How Planned Obsolescence Can Be Good for the Planet
The case has been made both for and against a certain iconic cell phone being the last one you'll ever buy (hint: it starts with "i" and ends with "Phone"), and, while early returns are mixed, it's too early to tell if this will be true (though we doubt it). In the meantime, everyone still has a cell phone that will get broken, donated, traded in, thrown away, recycled or otherwise replaced within the next 18 months or so (on average). No matter how you slice it, that's a lot of plastic and other miscellanea that will eventually end up downcycled or in the landfill.
An organization called The Greener Grass thinks they have a solution for this. Inspired by January's Greener Gadgets Conference, they've dreamed up LINC, a smart phone with all the advanced capabilities -- cell phone, a media player, a web browser, GPS, downloadable content, Bluetooth, wifi, etc. -- of today's smartphones, with one twist.
LINC is designed as a service, not a product. Known also as a product service system, you'd lease the phone's services by the year, and when it become obsolete, you just pack it up and send it back; the manufacturer sends you a new one and harvests and recycles the old parts.
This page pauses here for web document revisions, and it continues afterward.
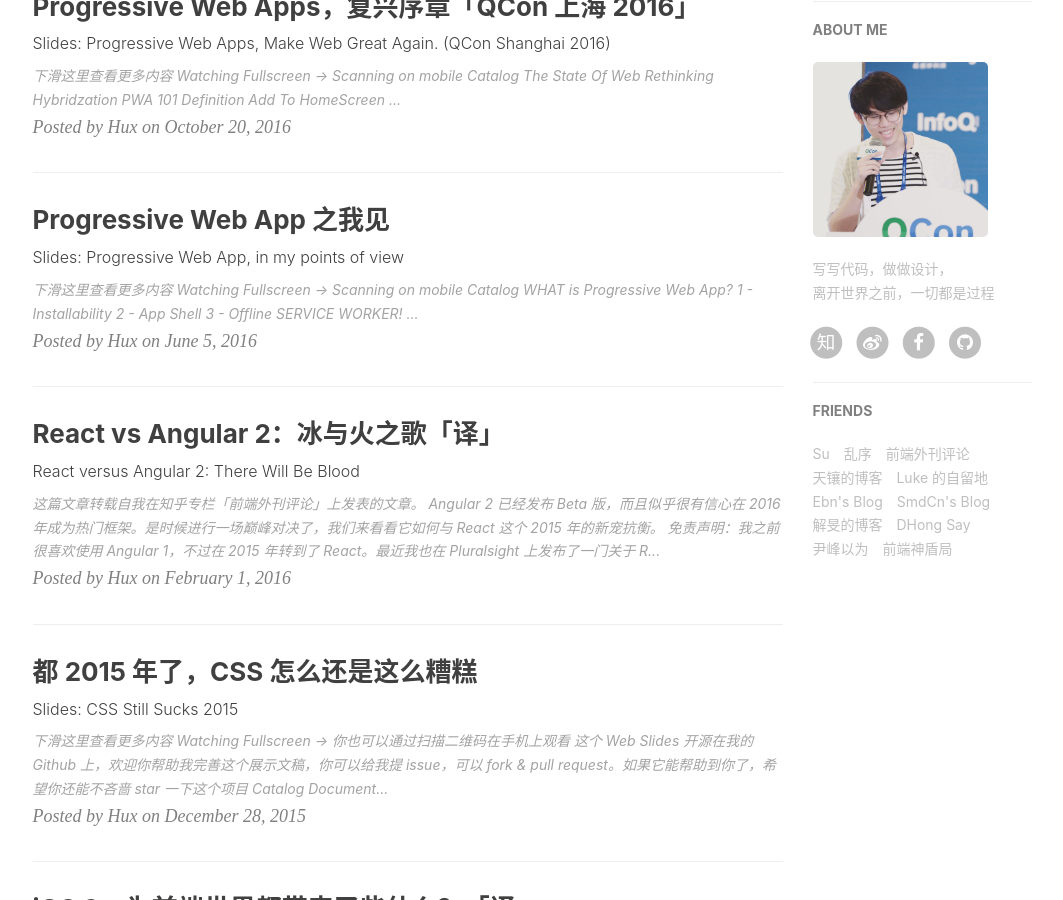
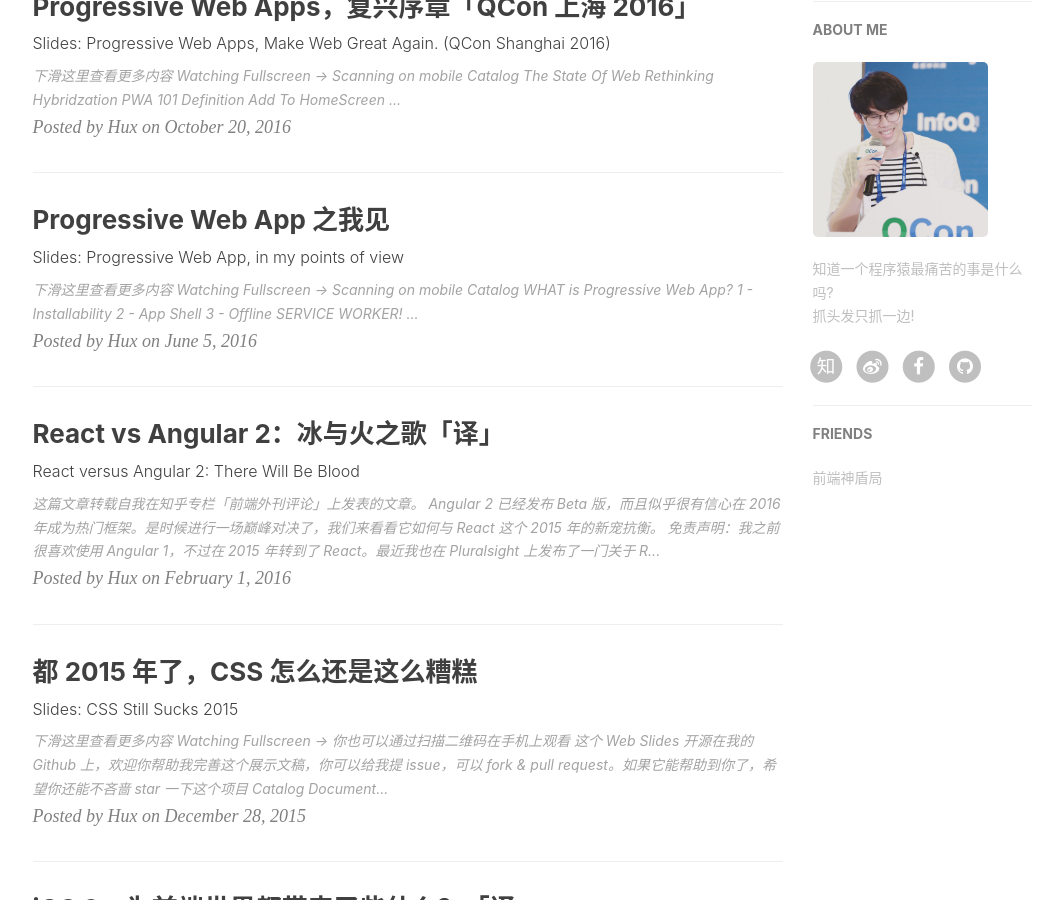
Before and after one commit to XueChenChen/XueChenChen.github.io, a Jekyll site: the page built from index.html, in a window 1280 px wide and 900 px high, scrolled down 692 px. Shown: the whole window, without its empty margins (135-1198 px from the left). Built offline with Jekyll 4.4.1, drawn with Linux system fonts in a browser that asks for light colours; nearby versions of some CDN libraries; the list of posts is cut into pages by our own code; comment, search, counter and statistics services are not loaded; some of the changed text lies outside the part shown.

Commit message:
little change

```diff
--- a/_config.yml
+++ b/_config.yml
@@ -1,6 +1,6 @@
 # Site settings
-title: Hux Blog
-SEOTitle: 黄玄的博客 | Hux Blog
+title: XueChen
+SEOTitle: XueChen | 今个儿赛太阳
 header-img: img/home-bg.jpg
 email: huxpro@gmail.com
 description: "知道一个程序猿最痛苦的事是什么吗--抓头发只抓一边!"
@@ -70,7 +70,7 @@
 
 # Sidebar settings
 sidebar: true                           # whether or not using Sidebar.
-sidebar-about-description: "写写代码，做做设计，<br>离开世界之前，一切都是过程"
+sidebar-about-description: "知道一个程序猿最痛苦的事是什么吗?<br>             抓头发只抓一边!"
 sidebar-avatar: /img/avatar-hux.jpg      # use absolute URL, seeing it's used in both `/` and `/about/`
 
 
@@ -90,36 +90,6 @@
 # Friends
 friends: [
     {
-        title: "Su",
-        href: "http://su.gallery/"
-    },{
-        title: "乱序",
-        href: "http://mida.re/"
-    },{
-        title: "前端外刊评论",
-        href: "http://qianduan.guru/"
-    },{
-        title: "天镶的博客",
-        href: "http://lingyu.wang/"
-    },{
-        title: "Luke 的自留地",
-        href: "http://hmqk1995.github.io"
-    },{
-        title: "Ebn's Blog",
-        href: "http://ebnbin.com/"
-    },{
-        title: "SmdCn's Blog",
-        href: "http://blog.smdcn.net"
-    },{
-        title: "解旻的博客",
-        href: "http://xieminis.me/"
-    },{
-        title: "DHong Say",
-        href: "http://dhong.co"
-    },{
-        title: "尹峰以为",
-        href: "http://ingf.github.io/"
-    },{
         title: "前端神盾局",
         href: "http://wepiaofei.github.io/blog/"
     }
--- a/_includes/head.html
+++ b/_includes/head.html
@@ -7,7 +7,7 @@
     <meta name="keywords"  content="{{ site.keyword }}">
     <meta name="theme-color" content="{{ site.chrome-tab-theme-color }}">
 
-    <title>{% if page.title %}{{ page.title }} - {{ site.SEOTitle }}{% else %}{{ site.SEOTitle }}{% endif %}</title>
+    <title>陈薛晨的博客-今个儿赛太阳</title>
 
     <!-- Web App Manifest -->
     <link rel="manifest" href="{{ site.baseurl }}/pwa/manifest.json">
```
Also changed, not shown: img/home-bg-art.jpg (deleted), img/home-bg-geek.jpg (deleted), img/home-bg-o.jpg (deleted), img/home-bg.jpg.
All your personal info, like your phone book and other personalized settings, is wireless transferred to your new phone.
The phone is designed for automated disassembly and is created from pieces that don't have paints or adhesives, for easy recycling. According to The Greener Grass, LINC "changes the entire paradigm of the production and consumption model today."
It's an interesting approach -- to essentially embrace planned obsolescence rather than designing a product with a longer lifecycle -- and is one that could really take off if executed correctly, though, quite frankly, the chances of seeing LINC come to fruition are somewhere between slim and none. Ah, but we can dream, right? And what a nice dream it is. Cross your fingers that it could someday exist and get the nitty-gritty at ::The Greener Grass via ::Core77